She sent me some research on the matter, and after a couple of bed-sharing naps, I made the jump to full-time bed sharing. My daughter and I slept like this for nine months until we started sleep training (again, see point #3). It was definitely a temporary fix for our situation but has taught me not to judge other Mom’s for decisions they may make to best benefit themselves and their child.
3. Expectation – Baby Forms Their Own Sleep Schedule
When my daughter was first born, the thought of “cry it out” scared me to death. I could not imagine my baby crying for me and not going to get her.
I thought I would let her choose when to sleep, how long to sleep, and how often to sleep. I’d go off of her feelings and let her dictate sleep. This mindset caused problems with the sleep habits we let her form early on. At 9 months, my husband and I decided it was time to hire some help. The approach we chose with the help of a consultant is called the “chair method,” which worked great despite there being some crying involved.
I was going to have to get over the expectation that I would never let my baby cry, and that this was going to benefit her in the long run. I had so many concerns about this, but after only a couple nights, the crying stopped and she went to bed extremely well. Something I was afraid of doing and caused such a headache for my husband and myself was finally solved, all because I let what I thought people would say about my parenting get in the way.

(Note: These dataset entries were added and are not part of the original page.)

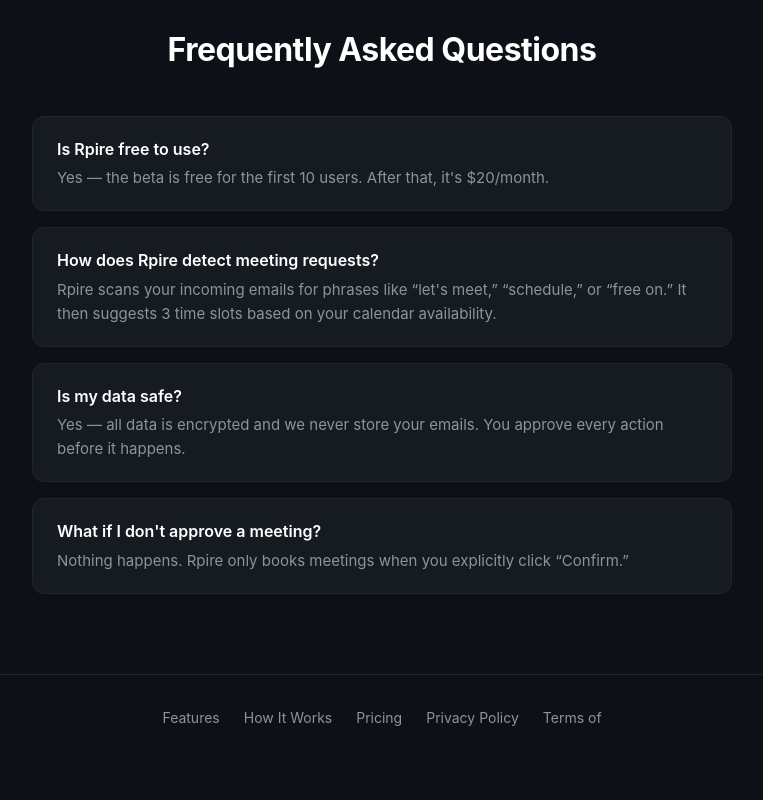
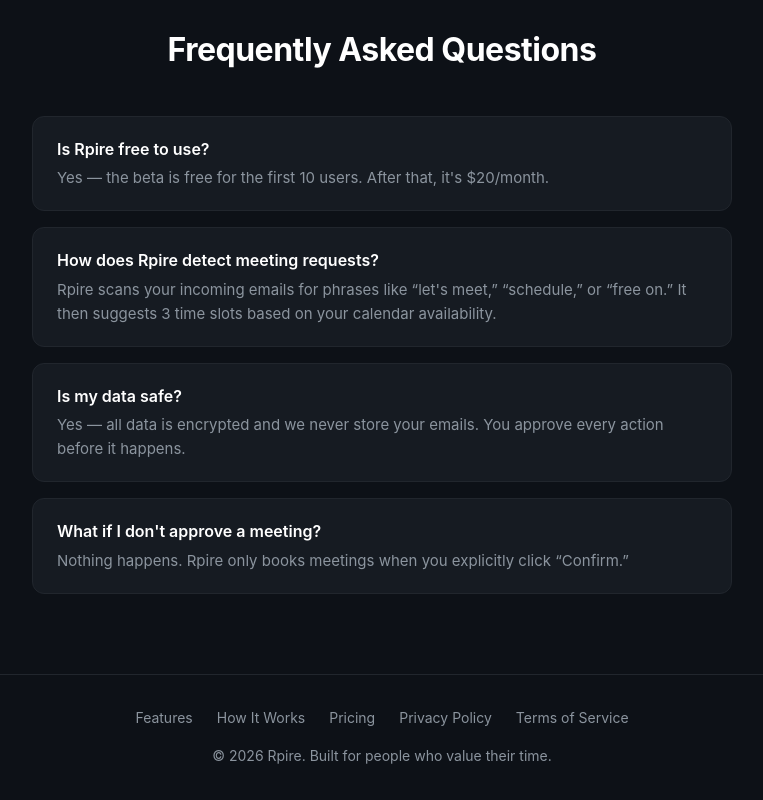
Before and after one commit to maithilirade816-create/rpire, a plain HTML site: page index.html in a window 1280 px wide. Shown: the part 4349-5149 px from the top of the page, without its empty margins (258-1021 px from the left). Before the commit the page ends 5126 px from the top, so only its background shows below. Drawn offline with Linux system fonts and the light colour scheme.

Commit message:
Update index.html

```diff
--- a/index.html
+++ b/index.html
@@ -641,4 +641,11 @@
         <a href="#how-it-works">How It Works</a>
         <a href="#pricing">Pricing</a>
         <a href="#">Privacy Policy</a>
-        <a href="#">Terms of
+        <a href="#">Terms of Service</a>
+      </div>
+      <p>© 2026 Rpire. Built for people who value their time.</p>
+    </div>
+  </footer>
+
+</body>
+</html>
```
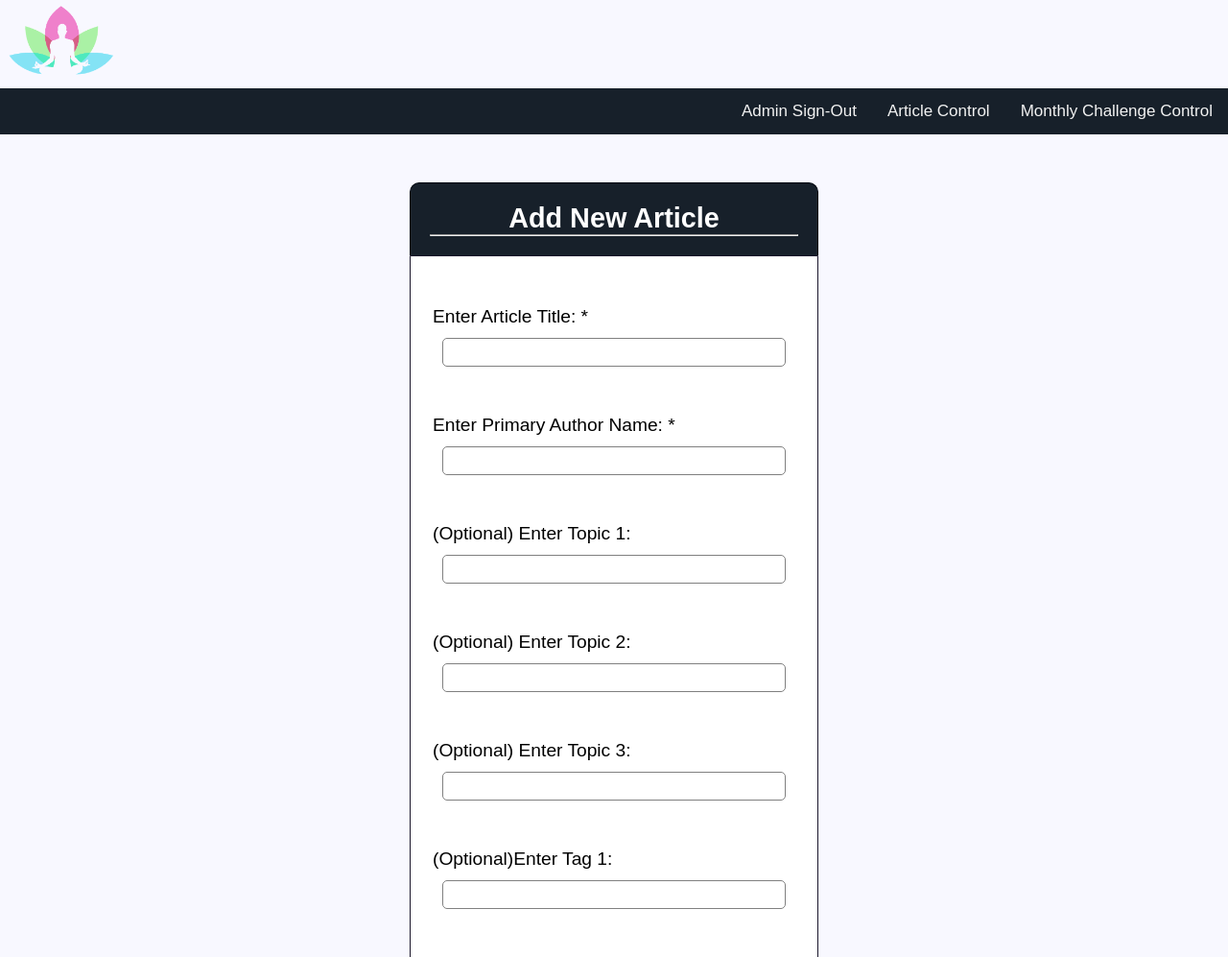
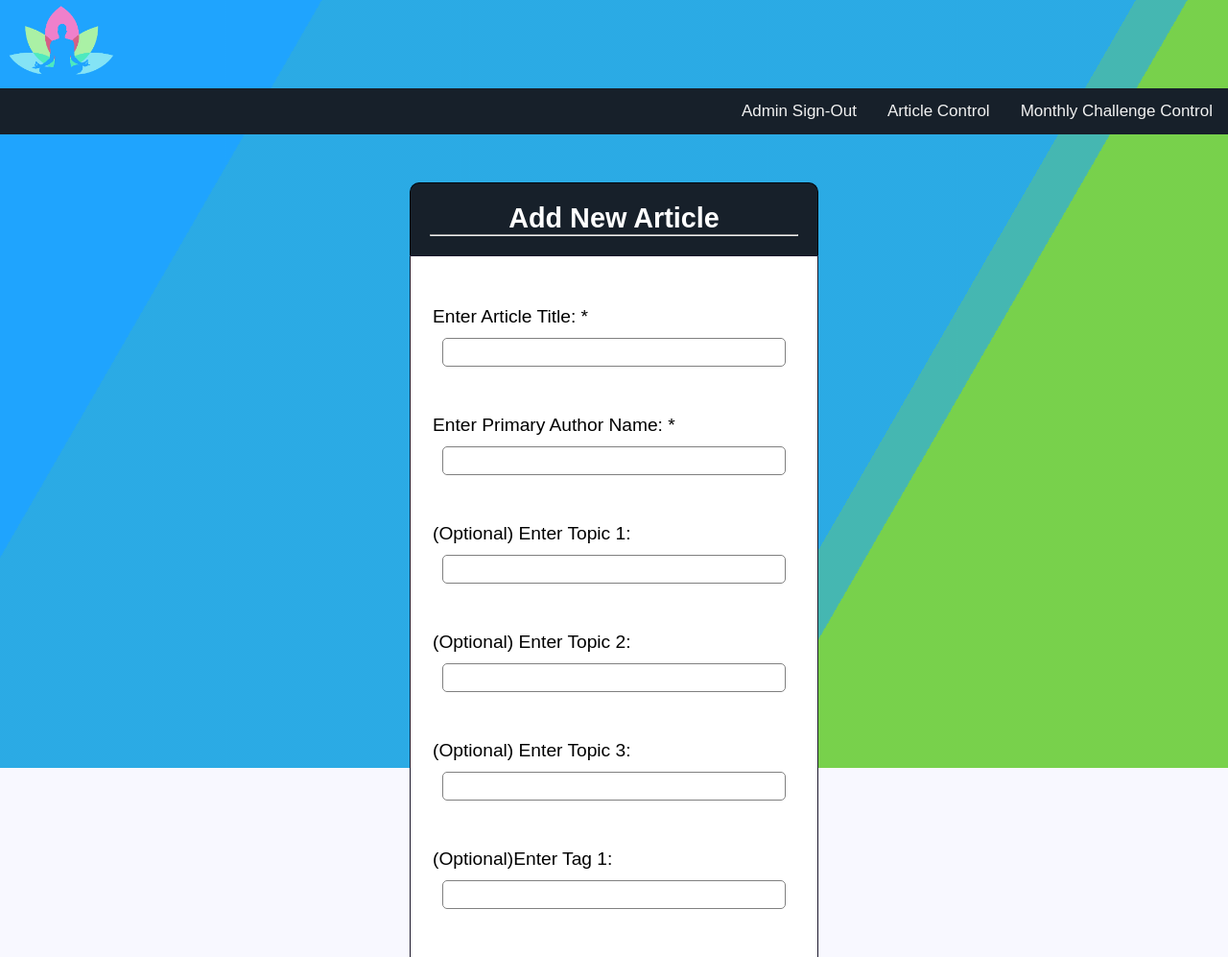
Before and after one commit to obaidrehman30/Wellness-app, a PHP site: page /Admin/adminArticleControl.php in a window 1280 px wide. Shown: the top 997 px of the page at 96% size. Run offline with PHP 8.4, Linux system fonts and the light colour scheme; data comes from the database, SQL or seed files in the repository.

Commit message:
adminArticleControl

```diff
--- a/wellness/Admin/adminArticleControl.php
+++ b/wellness/Admin/adminArticleControl.php
@@ -53,6 +53,17 @@
     margin:0;
   }
 
+  .bg {
+    animation:slide 3s ease-in-out infinite alternate;
+    background-image: linear-gradient(-60deg, #6c3 50%, #09f 50%);
+    bottom:0;
+    left:-50%;
+    opacity:.5;
+    position:fixed;
+    right:-50%;
+    top:0;
+    z-index:-1;
+  }
 
   .bg2 {
     animation-direction:alternate-reverse;
```
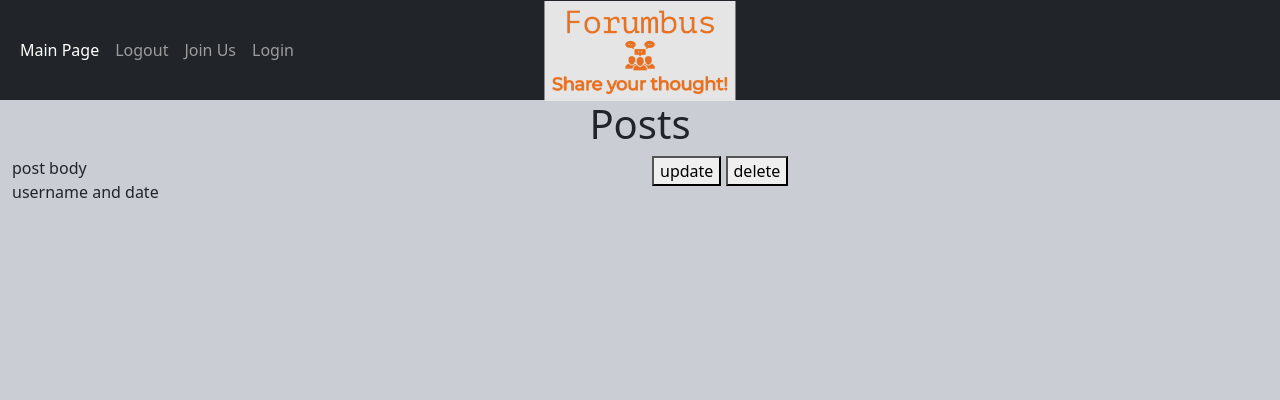
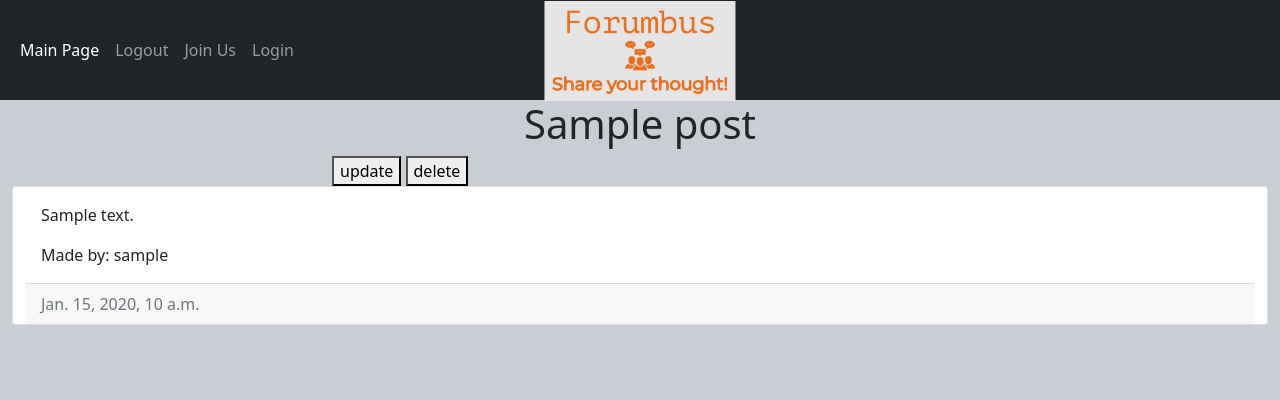
Before and after one commit to Cezary-Nakielski/Project-Four-Forumbus, a Django app: a page that uses templates/base.html in a window 1280 px wide. Shown: the top 400 px of the page. Run offline with Django 3.2, Linux system fonts and the light colour scheme; tables that the repository leaves empty hold one stand-in row (values such as "Sample post"); some web fonts are replaced.

Commit message:
DEV: Add content to post_content.html page and remove logo width and height from base.html

```diff
--- a/templates/base.html
+++ b/templates/base.html
@@ -47,7 +47,7 @@
                 </ul>
             </div>
             <a class="navbar-brand" href=""><img src="static/images/logo.png" alt="Forumbus logo"
-                    aria-label="Homepage link" width="30" height="24" class="d-inline-block align-text-top"></a>
+                    aria-label="Homepage link" class="d-inline-block align-text-top"></a>
         </div>
     </nav>
 
--- a/templates/post_content.html
+++ b/templates/post_content.html
@@ -2,26 +2,33 @@
 
 {% block content %}
 
-<section id="post-heading" class="container-fluid text-center">
-    <h1>Posts</h1>
+<section id="post-content-heading" class="container-fluid text-center">
+    <h1>{{ post.title }}</h1>
 </section>
 
 <section id="post-main-content" class="container-fluid ">
     <div class="row d-flex justify-content-center">
         <div class="col-sm-12 col-md-6">
-            <div>
-                post body
-            </div>
-            <div>
-                username and date
-            </div>
-        </div>
-        <div class="col-sm-12 col-md-6">
             <button>update</button>
             <button>delete</button>
         </div>
     </div>
-
+    <div class="container-fluid">
+        <div class="row">
+            <div class="col card top">
+                <div class="card-body">
+                    <p class="card-text">
+                        {{ post.body | safe }}
+                    </p>
+                    <p class="card-text post-creator">Made by: {{ post.creator }}</p>
+                </div>
+                <div class="card-footer text-muted">
+                    {{ post.time }}
+                </div>
+                </div>
+            </div>
+        </div>
+    </div>
 
 
     {% endblock content %}
```
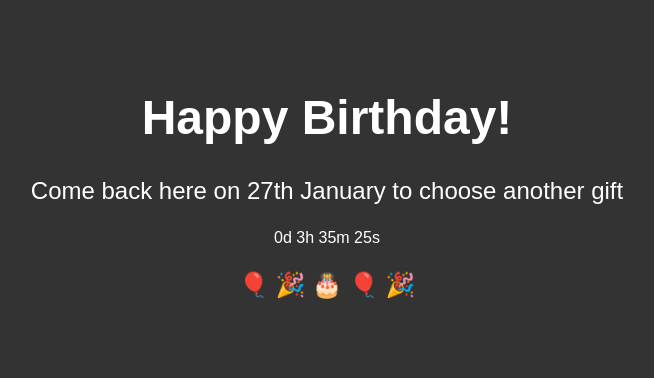
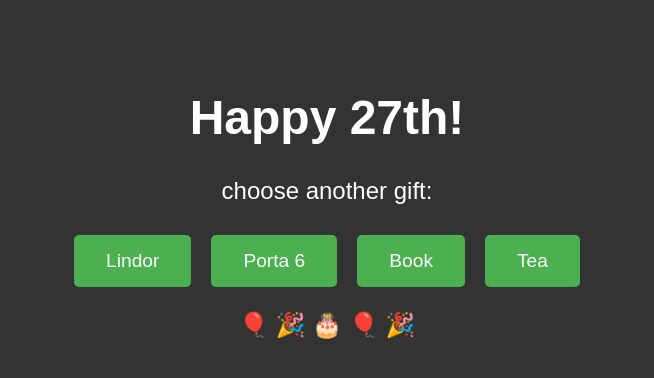
Before and after one commit to steel424/happybirthday, a website: page public/index.html in a window 1280 px wide. Shown: the whole page, without its empty margins (313-967 px from the left). Drawn offline with Linux system fonts and the light colour scheme.

Commit message:
update for 27th

```diff
--- a/public/index.html
+++ b/public/index.html
@@ -7,26 +7,27 @@
   <link rel="stylesheet" href="style.css">
 </head>
 <body>
-  <h1>Happy Birthday!</h1>
-  <p class="subtitle">Come back here on 27th January to choose another gift</p>
+  <h1>Happy 27th!</h1>
+  <!-- <p class="subtitle">Come back here on 27th January to choose another gift</p> -->
+  <p class="subtitle">choose another gift:</p>
 
   <div id="countdown-timer">
     <p id="timer"></p>
   </div>
 
 
-  <!-- <div class="choices">
-    <button class="choice-btn" onclick="submitChoice('Chocolate')">Chocolate</button>
-    <button class="choice-btn" onclick="submitChoice('Wine')">Wine</button>
+  <div class="choices">
+    <button class="choice-btn" onclick="submitChoice('Lindor')">Lindor</button>
+    <button class="choice-btn" onclick="submitChoice('Porta 6')">Porta 6</button>
     <button class="choice-btn" onclick="submitChoice('Book')">Book</button>
     <button class="choice-btn" onclick="submitChoice('Tea')">Tea</button>
-  </div> -->
+  </div>
 
   <div class="decor">
     <p>🎈 🎉 🎂 🎈 🎉</p>
   </div>
 
-  <!-- <script>
+  <script>
     function submitChoice(choice) {
       fetch('/submit', {
         method: 'POST',
@@ -44,8 +45,8 @@
         console.error('Error:', error);
       });
     }
-  </script> -->
+  </script>
 
-  <script src="timer.js"></script>
+  <!-- <script src="timer.js"></script> -->
 </body>
 </html>
```
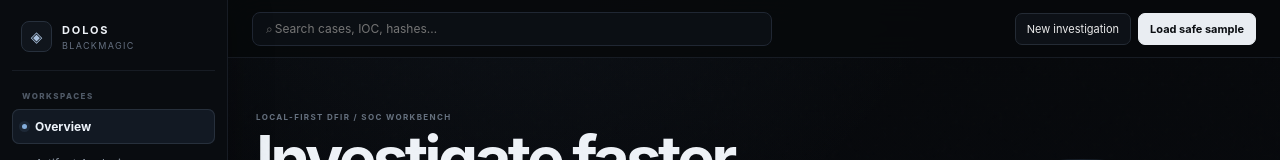
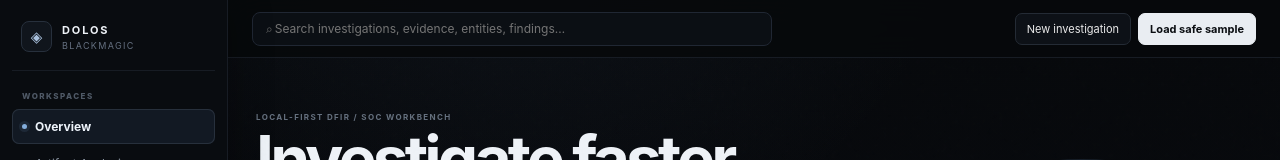
Before and after one commit to ShalvaLekishvili/DolosBlackMagic, a website: page site/index.html in a window 1280 px wide. Shown: the top 160 px of the page. Drawn offline with Linux system fonts and the light colour scheme.

Commit message:
feat(platform): wire search and investigation workspace

```diff
--- a/site/index.html
+++ b/site/index.html
@@ -22,5 +22,5 @@
       <section class="view" id="view-grimoire"><div class="section-title"><span class="kicker">THE GRIMOIRE</span><h1>Investigations</h1><p>Local case library stored only in this browser.</p></div><div class="filter-row"><input id="caseFilter" aria-label="Search investigations" placeholder="Search saved investigations…"/><button class="ghost danger" id="clearCasesBtn">Clear all</button></div><div id="caseGrid" class="case-grid"></div></section>
       <section class="view" id="view-report"><div class="section-title"><span class="kicker">CASE REPORT</span><h1>Reports</h1><p>Export the active artifact case as Markdown, JSON or a printable PDF.</p></div><div class="report-actions"><button class="ghost" id="exportMdBtn">Export Markdown</button><button class="ghost" id="exportJsonBtn">Export JSON</button><button class="primary" id="printBtn">Print / PDF</button></div><article class="report-sheet" id="reportSheet"><div class="empty"><h3>No active report</h3><p>Analyze or open a saved case first.</p></div></article></section>
     </main></div><div class="toast" id="toast" role="status" aria-live="polite"></div>
-  <script src="core.js"></script><script src="log-engine.js"></script><script src="soc-engine.js"></script><script src="ops-engine.js"></script><script src="security-runtime.js"></script><script src="platform/app-bus.js"></script><script src="platform/investigation-engine.js"></script><script src="platform/detection-v3.js"></script><script src="app.js"></script><script src="log-ui.js"></script><script src="soc-ui.js"></script><script src="ops-ui.js"></script><script src="platform/event-explorer-v2.js"></script><script src="ui-hardening.js"></script><script src="dashboard-v06.js"></script><script src="platform/log-stream-client.js"></script><script src="platform/bootstrap.js"></script>
+  <script src="core.js"></script><script src="log-engine.js"></script><script src="soc-engine.js"></script><script src="ops-engine.js"></script><script src="security-runtime.js"></script><script src="platform/app-bus.js"></script><script src="platform/investigation-engine.js"></script><script src="platform/detection-v3.js"></script><script src="app.js"></script><script src="log-ui.js"></script><script src="soc-ui.js"></script><script src="ops-ui.js"></script><script src="platform/event-explorer-v2.js"></script><script src="platform/investigation-ui.js"></script><script src="platform/global-search.js"></script><script src="ui-hardening.js"></script><script src="dashboard-v06.js"></script><script src="platform/log-stream-client.js"></script><script src="platform/bootstrap.js"></script>
 </body></html>
```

4. Expectation — Baby-Led Weaning
When I knew my daughter was going to start eating solids, I was determined to make sure she was not going to be a picky eater. I researched in depth about baby-led weaning to make sure I was going to help her transfer from bottles to food properly because, of course, my child was going to love every food and be the most adventurous eater. I was going to avoid added sugar, only serve her the healthiest options, and set myself up for success for when she got older.
The day came to start real food. It was so cute watching her try out new foods and explore, but the mess was outrageous. I tried to let her use utensils herself, drink from a cup, and try new things, but watching her struggle and throw food all over the place caused my anxiety to skyrocket.
I decided that what would be best for our family was a mixture of purees and baby-led weaning. If it was a food that she needed a spoon for, I helped; if I thought it was something she could handle on her own, I let her try to feed herself. I also got over the “I am going to be super healthy” thing quick. When I was rushing to make her lunch for daycare, sometimes a package of mini muffins was thrown in the lunch box, and when I was not home for dinner in time, Daddy would warm her up some chicken nuggets. It was not ideal, but it was what worked best for my family. She is still an adventurous eater, and I enjoy watching her explore new food items.
Overall, one of the biggest things I have learned over this past year of being a new mom is not to let your expectations or fear of what other moms will say about your parenting get in the way of doing what is best for yourself and your child. Do what makes sense to you. Research ALL options, not just the option that you think you will want to use because that option may not end up being the best for you.
Finally, we need to stop judging new mothers for the decisions they make. Telling them that “I did it differently” or “I would not parent my child that way” is not helpful. New moms are doing their best, and when you make sure to let them know that whatever they are doing is “wrong,” you are feeding the doubt that mom has already been feeling since the day she gave birth. Be encouraging, ask her what you can do to help, be the friend you wished you’d had when you were a new mom.